But you take what you get when it comes to weather, and it's almost never what you think you want. And of course sometimes what you think you want is not what it turns out that you really want, and almost never is it what you really need. This is never more so than when it comes to pizza, nor is the basic premise with which I opened this paragraph: You take what you get. And with pizza, as with biking, you nontheless voraciously consume it until you lay back, replete, in pain, regretting that last slice/20 miles.
Sweet (burp) pain.
We had an early breakfast Sunday morning at the Ridgetop Bed and Breakfast. Bill and Kay Jones had a full house, with another couple down from Nashville for the weekend and a family of four up from Alabama. They had plenty of food, though, and of course RandoGirl and I stoked up for the long day ahead.
We were on the road before 9 am, freezing as we headed down Ridgetop Road to Hwy 412. From there, we went to probably the toughest climb of the day -- the ramp up to the Trace. The sun was just hitting the dewey grass, as in the picture below, setting steam rolling over the road.
I had expected the fall leaves to be less colorful as we headed south, but they were still incredible today. As the day went on, a few more evergreens began to pop in with the oaks and maples, lending a verdant contrast to the yellows, oranges, and reds.
We reached Collinwood just before noon, very ready for lunch. The last time I had been here was on a RAAM training ride in spring of 2008, and there had been a couple of restaurants next to the Wayne County Visitor's Center that were getting ready to open. I was really looking forward to trying one of these, and was deeply saddened when RandoGirl and I passed by the now dark stores -- closed, dusty, with some scattered furniture inside. Victims of a tough economy, or just bad business ideas in a town that seems willing to only support a couple of places to eat.

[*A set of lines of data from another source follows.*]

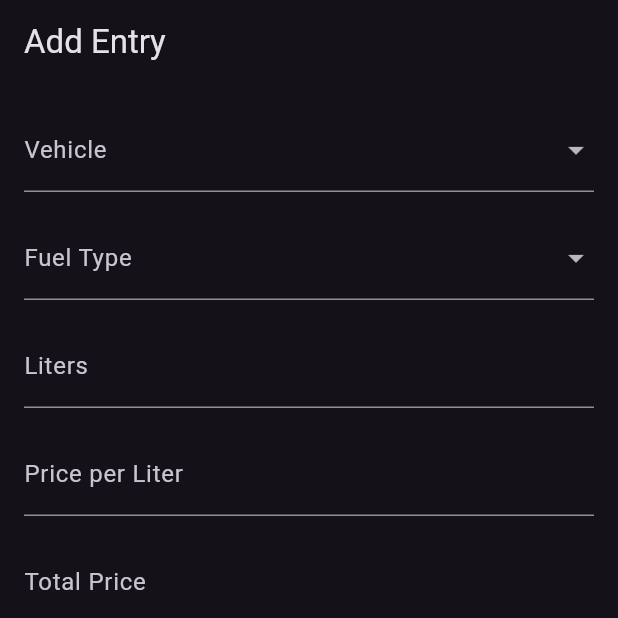
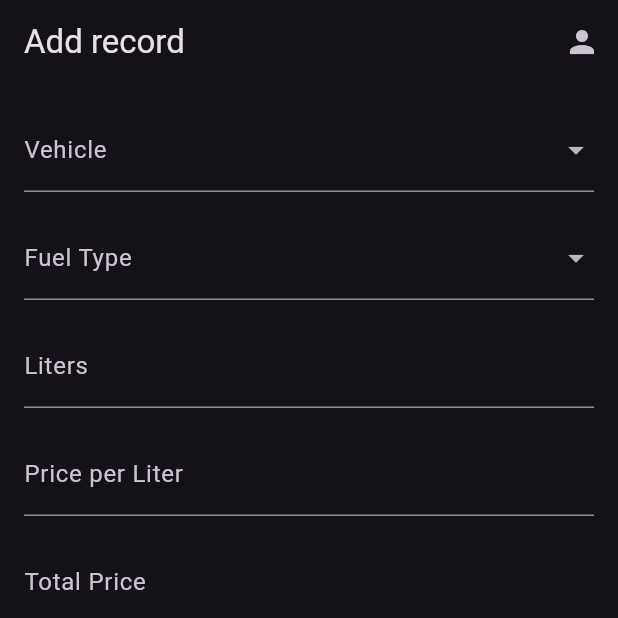
Before and after one commit to filiprojek/fuelstats-app, a Flutter app: the screen it shows after launch, item 2 of the bottom bar chosen, on a phone screen of 412 x 824 dp, the top half of it. Run offline on Flutter 3.47's test engine with Material 3 defaults, Android fonts, the phone set to English and light mode, and no system bars.

Commit message:
Added: user settings screen, Several changes in main.lib

```diff
--- a/lib/main.dart
+++ b/lib/main.dart
@@ -3,6 +3,7 @@ import 'screens/home_screen.dart';
 import 'screens/add_screen.dart';
 import 'screens/vehicles_screen.dart';
 import 'screens/history_screen.dart';
+import 'screens/user_settings.dart';
 
 void main() {
   runApp(FuelStatsApp());
@@ -12,9 +13,9 @@ class FuelStatsApp extends StatelessWidget {
   @override
   Widget build(BuildContext context) {
     return MaterialApp(
-      title: 'Fuel Stats',
       theme: ThemeData.dark(),
       themeMode: ThemeMode.dark,
+      debugShowCheckedModeBanner: false,
       home: MainNavigation(),
     );
   }
@@ -35,20 +36,42 @@ class _MainNavigationState extends State<MainNavigation> {
     AddScreen(),
     VehiclesScreen(),
     HistoryScreen(),
+    UserSettingsScreen(),
+  ];
+
+  final List<Widget> titles = [
+    Text("Fuel Stats"),
+    Text("Add record"),
+    Text("Vehicles"),
+    Text("History"),
   ];
 
   @override
   Widget build(BuildContext context) {
     return Scaffold(
+      appBar: AppBar(
+        title: _currentIndex <= 3 ? titles[_currentIndex] : Text("Fuel Stats"),
+        actions: [
+          IconButton(
+            icon: const Icon(Icons.person),
+            tooltip: "User settings",
+            onPressed: () {
+              Navigator.push(
+                context,
+                MaterialPageRoute(builder: (context) => UserSettingsScreen()),
+              );
+            },
+          ),
+        ],
+      ),
       body: _screens[_currentIndex],
       bottomNavigationBar: BottomNavigationBar(
-        currentIndex: _currentIndex,
+        currentIndex: _currentIndex <= 3 ? _currentIndex : 0,
         onTap: (index) => setState(() => _currentIndex = index),
         backgroundColor: Colors.grey[900],
         selectedItemColor: Colors.white,
         unselectedItemColor: Colors.grey,
-
-        items: [
+        items: const [
           BottomNavigationBarItem(icon: Icon(Icons.home), label: 'Home'),
           BottomNavigationBarItem(icon: Icon(Icons.add), label: 'Add'),
           BottomNavigationBarItem(
--- a/lib/screens/add_screen.dart
+++ b/lib/screens/add_screen.dart
@@ -23,7 +23,6 @@ class _AddScreenState extends State<AddScreen> {
   @override
   Widget build(BuildContext context) {
     return Scaffold(
-      appBar: AppBar(title: Text('Add Entry')),
       body: Padding(
         padding: const EdgeInsets.all(16.0),
         child: Form(
--- a/lib/screens/history_screen.dart
+++ b/lib/screens/history_screen.dart
@@ -3,9 +3,6 @@ import 'package:flutter/material.dart';
 class HistoryScreen extends StatelessWidget {
   @override
   Widget build(BuildContext context) {
-    return Scaffold(
-      appBar: AppBar(title: Text('History')),
-      body: Center(child: Text('History Screen Content')),
-    );
+    return Scaffold(body: Center(child: Text('History Screen Content')));
   }
 }
--- a/lib/screens/home_screen.dart
+++ b/lib/screens/home_screen.dart
@@ -5,7 +5,6 @@ class HomeScreen extends StatelessWidget {
   @override
   Widget build(BuildContext context) {
     return Scaffold(
-      appBar: AppBar(title: Text('Fuel Stats')),
       body: SingleChildScrollView(
         child: Column(
           children: [
--- a/lib/screens/vehicles_screen.dart
+++ b/lib/screens/vehicles_screen.dart
@@ -79,7 +79,6 @@ class _VehiclesScreenState extends State<VehiclesScreen> {
   @override
   Widget build(BuildContext context) {
     return Scaffold(
-      appBar: AppBar(title: Text('Vehicles')),
       body:
           _vehicles.isEmpty
               ? Center(child: Text('No vehicles added yet.'))
```
Also changed, not shown: lib/screens/user_settings.dart (added, +32 -0 lines).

Basically, Collinwood has two dining options for the cyclist touring the Trace. There's a convenience store that offers fairly fast junk food -- burgers and fried chicken -- as well as Gatorade and Cokes and candy bars. This place is very popular with motorcyclists on the Trace, who can fill the tanks on their bikes while they fill their bellies. The other choice is a "meat and three" called Chad's, which is where most of the locals seem to eat.

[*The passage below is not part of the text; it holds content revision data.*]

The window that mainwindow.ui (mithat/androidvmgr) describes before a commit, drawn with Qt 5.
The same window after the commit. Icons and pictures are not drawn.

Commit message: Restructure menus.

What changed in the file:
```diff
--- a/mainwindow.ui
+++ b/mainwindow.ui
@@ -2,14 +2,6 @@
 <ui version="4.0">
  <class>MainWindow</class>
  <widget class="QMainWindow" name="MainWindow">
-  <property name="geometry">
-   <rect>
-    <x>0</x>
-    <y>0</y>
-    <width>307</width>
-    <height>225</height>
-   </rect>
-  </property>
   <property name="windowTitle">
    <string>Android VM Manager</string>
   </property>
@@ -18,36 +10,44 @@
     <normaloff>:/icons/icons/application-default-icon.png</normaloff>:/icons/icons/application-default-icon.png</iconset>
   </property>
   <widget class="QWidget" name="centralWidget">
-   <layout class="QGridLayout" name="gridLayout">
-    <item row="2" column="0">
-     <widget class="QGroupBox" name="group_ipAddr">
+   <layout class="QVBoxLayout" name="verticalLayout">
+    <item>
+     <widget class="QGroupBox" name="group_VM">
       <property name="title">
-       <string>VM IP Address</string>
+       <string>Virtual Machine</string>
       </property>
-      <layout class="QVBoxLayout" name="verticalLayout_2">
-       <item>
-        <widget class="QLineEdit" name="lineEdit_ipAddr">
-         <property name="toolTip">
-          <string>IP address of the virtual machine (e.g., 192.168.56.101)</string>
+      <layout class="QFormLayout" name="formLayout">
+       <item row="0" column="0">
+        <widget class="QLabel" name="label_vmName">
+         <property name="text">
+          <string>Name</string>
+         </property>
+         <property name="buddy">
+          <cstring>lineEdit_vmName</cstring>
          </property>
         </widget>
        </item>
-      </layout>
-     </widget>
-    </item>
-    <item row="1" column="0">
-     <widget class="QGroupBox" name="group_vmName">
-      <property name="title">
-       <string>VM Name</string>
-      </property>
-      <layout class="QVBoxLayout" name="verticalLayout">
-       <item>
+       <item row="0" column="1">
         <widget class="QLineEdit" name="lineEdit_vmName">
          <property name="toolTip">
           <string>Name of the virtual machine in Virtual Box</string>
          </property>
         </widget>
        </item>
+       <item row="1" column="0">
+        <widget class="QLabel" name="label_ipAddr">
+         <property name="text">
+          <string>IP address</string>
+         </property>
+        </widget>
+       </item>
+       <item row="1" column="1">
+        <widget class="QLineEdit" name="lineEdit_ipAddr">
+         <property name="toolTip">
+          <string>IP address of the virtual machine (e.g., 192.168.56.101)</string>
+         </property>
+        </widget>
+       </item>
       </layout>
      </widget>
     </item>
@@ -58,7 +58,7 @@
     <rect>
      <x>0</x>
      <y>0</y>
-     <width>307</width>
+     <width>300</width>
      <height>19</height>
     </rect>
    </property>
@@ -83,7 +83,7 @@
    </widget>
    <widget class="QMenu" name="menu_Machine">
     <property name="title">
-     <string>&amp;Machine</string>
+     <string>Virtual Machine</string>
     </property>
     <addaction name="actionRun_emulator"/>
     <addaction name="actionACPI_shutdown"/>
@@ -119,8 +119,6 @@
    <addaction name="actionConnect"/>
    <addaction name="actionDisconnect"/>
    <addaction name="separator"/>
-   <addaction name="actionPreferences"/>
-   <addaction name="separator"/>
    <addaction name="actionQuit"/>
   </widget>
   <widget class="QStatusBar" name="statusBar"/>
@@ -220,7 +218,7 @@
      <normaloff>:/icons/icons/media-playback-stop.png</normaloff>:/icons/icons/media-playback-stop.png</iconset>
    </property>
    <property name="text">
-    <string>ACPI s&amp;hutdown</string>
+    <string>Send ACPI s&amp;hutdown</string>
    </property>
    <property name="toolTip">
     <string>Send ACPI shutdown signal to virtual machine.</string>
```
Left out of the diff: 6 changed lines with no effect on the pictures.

We've done both before, and since there was nothing more interesting we chose Chad's this time. If nothing else, it's fun to see something that used to be common in this world -- a pay phone. Of course, it didn't work.

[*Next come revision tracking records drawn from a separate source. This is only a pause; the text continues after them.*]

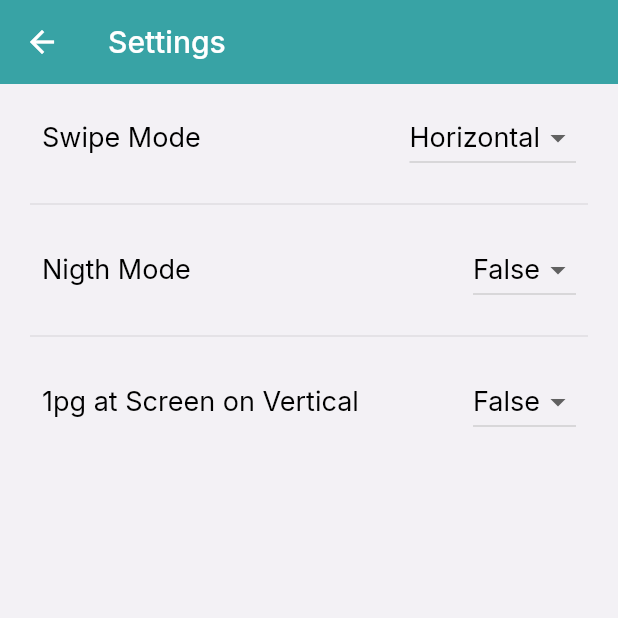
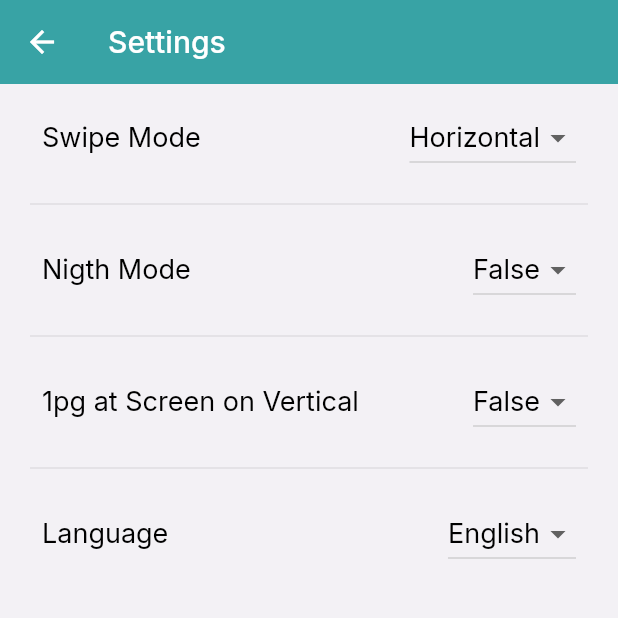
Before and after one commit to sohilluhar/new_dalailalkhayratapp, a Flutter app: the Settings screen opened directly, on a phone screen of 412 x 824 dp, the top half of it. Run offline on Flutter 3.47's test engine with Material 2 defaults, Android fonts, the phone set to English and light mode, and no system bars; our stand-ins replace google_fonts, permission_handler, shared_preferences; missing offline and left inert: flutter_pdfview; accounts and stored records are empty.

Commit message:
Add files via upload

```diff
--- a/lib/setting.dart
+++ b/lib/setting.dart
@@ -18,6 +18,7 @@ class _Settings extends State<Settings> {
   String? strhorizontalswip = "";
   String? strautospace = "";
 
+
   @override
   Widget build(BuildContext context) {
     return Scaffold(
@@ -33,7 +34,9 @@ class _Settings extends State<Settings> {
             Divider(),
             _buildNigthmodeOption(),
             Divider(),
-            _buildstrautospaceOption()
+            _buildstrautospaceOption() ,
+            Divider(),
+            _buildLangOption()
           ],
         ),
       ),
@@ -139,6 +142,49 @@ class _Settings extends State<Settings> {
     );
   }
 
+  Widget _buildLangOption() {
+    final dropdown = DropdownButton<String>(
+      value: lang,
+      onChanged: (newval) {
+        setState(() {
+          lang = newval;
+setPrefString(newval);
+        });
+      },
+      items: [
+        DropdownMenuItem(
+          value: "Eng",
+          child: Text("English",
+              textAlign: TextAlign.start,
+              style: TextStyle(
+                fontSize: 18,
+                color: Colors.black,
+              )),
+        ),
+        DropdownMenuItem(
+          value: "Urdu",
+          child: Text("Urdu",
+              textAlign: TextAlign.start,
+              style: TextStyle(
+                fontSize: 18,
+                color: Colors.black,
+              )),
+        ),
+      ],
+    );
+
+    return ListTile(
+      contentPadding: const EdgeInsets.all(8),
+      title: Text("Language",
+          textAlign: TextAlign.start,
+          style: TextStyle(
+            fontSize: 18,
+            color: Colors.black,
+          )),
+      trailing: dropdown,
+    );
+  }
+
   Future<void> setPref(String key, var val) async {
     SharedPreferences prefs = await SharedPreferences.getInstance();
     prefs.setBool(key, val);
@@ -211,4 +257,11 @@ class _Settings extends State<Settings> {
       strautospace = "false";
     }
   }
+
+
+  Future<void> setPrefString(String? newval) async {
+
+    SharedPreferences prefs = await SharedPreferences.getInstance();
+    prefs.setString('lang', newval!);
+  }
 }
```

On Sunday's, the buffet is the only choice. The meat was sliced pork or chicken fingers, and the vegetables were the usual suspects -- green beans, corn, hominy, and peas -- cooked southern style. They also had fried okra, a small salad bar, and white cake with chocolate icing. We ate quickly, surrounded by the post-church crowd decked out in suits and ties and dresses, all of them giving us disapproving looks, as if spandex was clothing "of the devil."
Back on the Trace, we were soon to the Tennessee/Alabama state line, where I filmed a little video. You may have to turn up your speakers to hear what I'm saying.
About 15 miles south, we turned onto Hwy 14 for Florence. Since we were no longer on the Trace, we began to be hounded by dogs again, although these all seemed to be mostly phoning it in (probably not using the pay phone at Chad's, of course). Their barks were less "Grrr" and more "Meh," and we just laconically told them to go home as we rode past.
Soon we were navigating downtown Florence, trying to find The Limestone House. We stayed here before about two and one-half years ago, but still got lost. Finally, we passed it and RandoGirl and I both simultaneously called out, "There it is." Weird that we could think that we would miss it, since the front is (aptly enough) white limestone.
Carolyn Waterman, who owns this B&B with her husband Dan, came out to greet us, and we soon had the bags off the bike and up in our room. She even let us keep the Co-Motion in the sun room, all cozy and tucked i for the night. I think I even saw a mint on her handlebars.
We, on the other hand, had the Edison Suite, which Carolyn told us her kids used to call the tree house. It overlooks the huge backyard, with lots of windows and a great bed.
Here's the sitting room.
Afterwards, we had a great dinner at Ricoletti's downtown. RandoGirl had the chicken marsala, and I had a huge dish of pasta. It was too much to eat, and I now feel bloated .. although the five diet cokes probably contributed ... but it was what I thought that I wanted. You takes what you gets, but you darn sure takes what you ordered, and if you don't pay for it you have to wash dishes. I ordered a long bike trip, so now I have to go massage RandoGirl's back.
There are worse ways to pay for your dinner.